Monday | 10:00 pm | NBC
As many critics have already noted, Revolution is the last in a long string of high concept Lost wannabes, all unable to recapture the 2004 series’ instant watercooler buzz. Revolution has that J.J. Abrams stamp of potential quality, but it’s worth debating if any show could ever pull off Lost-type success again, or if it really was lightning in a bottle. Revolution mostly disappoints, but there are enough appealing elements that there’s still potential for a hit. I hold up the shining examples of Parks and Recreation and The Vampire Diaries, both of which transformed from ooky pilots to must-watch television. And that is the point of this Pilot Test experiment, to find out if shows are truly able to course-correct from pilot mistakes and become great.
The most disappointing part of Revolution is the overall look of the show. The beauty of the post-apocalyptic genre is the incredible opportunity for creativity it presents. Writers can take any Big Bad they choose (in this case a nondescript, even-the-batteries power outage) and spin out how it would affect us both worldwide and on a personal level. The vision of Revolution can best be described as…trendy? The characters have an ample supply of cute leather boots and earth-tone clothes as well as shiny, shiny hair. They literally still live in a suburb, minus electricity, plus a cutesy re-purposed car garden. Their trip to Chicago is also incredibly pretty (there are waterfalls involved) and ends at a picturesquely decaying hotel, complete with requisite plant growth and many, many candles. It’s Urban Outfitters: Apocalypse.
The mythology of the show was fairly appealing to me. The power outage was a great spectacle for the opener, and could be explained through any number of conspiracies, governmental, ecological, extraterrestrial, whatever. More interesting was the last-minute twist that hero Miles Matheson (Billy Burke) and the leader of the nefarious militia and self-declared Monroe Republic were friends and together at the onset of the blackout. This provides room for ample flashback story-telling, both pre- and post-blackout. Finally, as a sucker for symbols, I thought the Monroe Republic brand and the magic flash-drive necklace were great and eye-catching. If the shows catches on, you can bet I’ll be buying my own little necklace from the NBC store.
While the mythology and concept are important, the casting is what really keeps me watching a show. It’s hard to care about whatever convoluted mysteries the showtosses its characters into if I don’t really care if they get shot by a crossbow or sliced by a samurai sword, as the case may be with Revolution. (For a detailed account of who already died a la crossbow, check out the hilarious recap on Grantland.) Most of the adult cast is great: Billy Burke has a certain gruff charm, Zak Orth as Aaron is charming as the obvious Hurley of the group, and Giancarlo Esposito will never not be an unnerving and terrifying villain. Plus, Elizabeth Mitchell’s bound to roll up just in time to save the day from one thing or another by fall sweeps if not before. The young member of the cast, unfortunately, are disappointingly wooden. I have my doubts that Tracy Spiridakos can carry the show as plucky teenage heroine and Graham Rogers was equally blah as her brother. Hopefully the show will give focus on the adults, or hire some acting coaches for the young’uns.
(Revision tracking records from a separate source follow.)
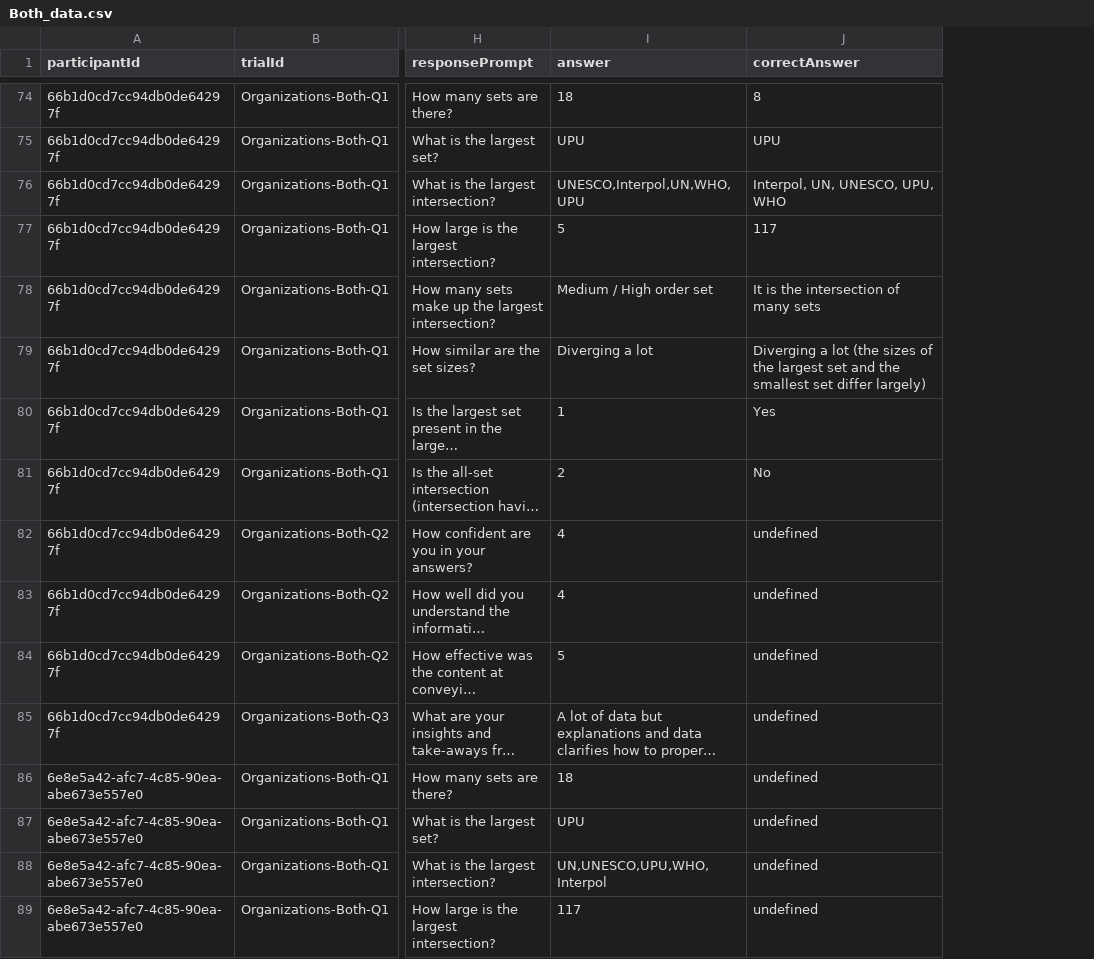
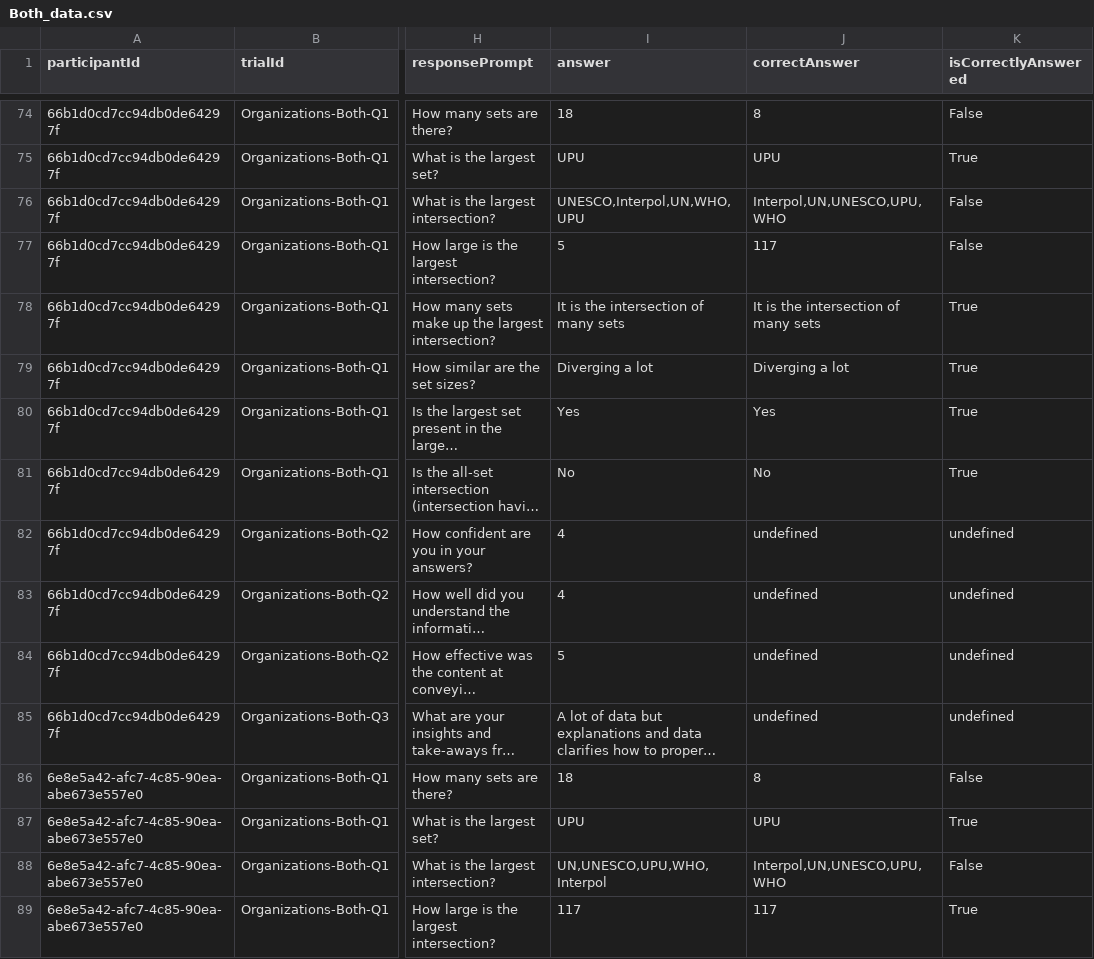
Before and after one commit to visdesignlab/UpSet-Survey-Data-Analysis, a CSV file: data/Both_data.csv, drawn as a sheet; only a part is shown, gaps mark what is left out; long unchanged cells end in …; the diff covers the shown part only; the diff names each change by its address in the sheet, - before the commit and + after, or states it on an @@ line.

```diff
--- a/data/Both_data.csv
+++ b/data/Both_data.csv
+column K (isCorrectlyAnswered), rows 74-89: False | True | False | False | True | True | True | True | undefined | undefined | undefined | undefined | False | True | False | True
-J76 (correctAnswer): Interpol, UN, UNESCO, UPU, WHO
+J76 (correctAnswer): Interpol,UN,UNESCO,UPU,WHO
-I78 (answer): Medium / High order set
+I78 (answer): It is the intersection of many sets
-J79 (correctAnswer): …a lot (the sizes of the largest set and the smallest set differ largely)
+J79 (correctAnswer): …a lot
-I80 (answer): 1
+I80 (answer): Yes
-I81 (answer): 2
+I81 (answer): No
-J86 (correctAnswer): undefined
+J86 (correctAnswer): 8
-J87 (correctAnswer): undefined
+J87 (correctAnswer): UPU
-J88 (correctAnswer): undefined
+J88 (correctAnswer): Interpol,UN,UNESCO,UPU,WHO
-J89 (correctAnswer): undefined
+J89 (correctAnswer): 117
```
Also changed, not shown: 73 edited cells elsewhere in this file, data/Survey_data.csv, data/Text_data.csv, 5 other files.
Long Term Prediction:
I will have enough crazy optimism to stick around for as long as NBC deigns to put Revolution on my screen. It could go preposterous in a terrible way, but that’s sometimes as fun as preposterous in a good way.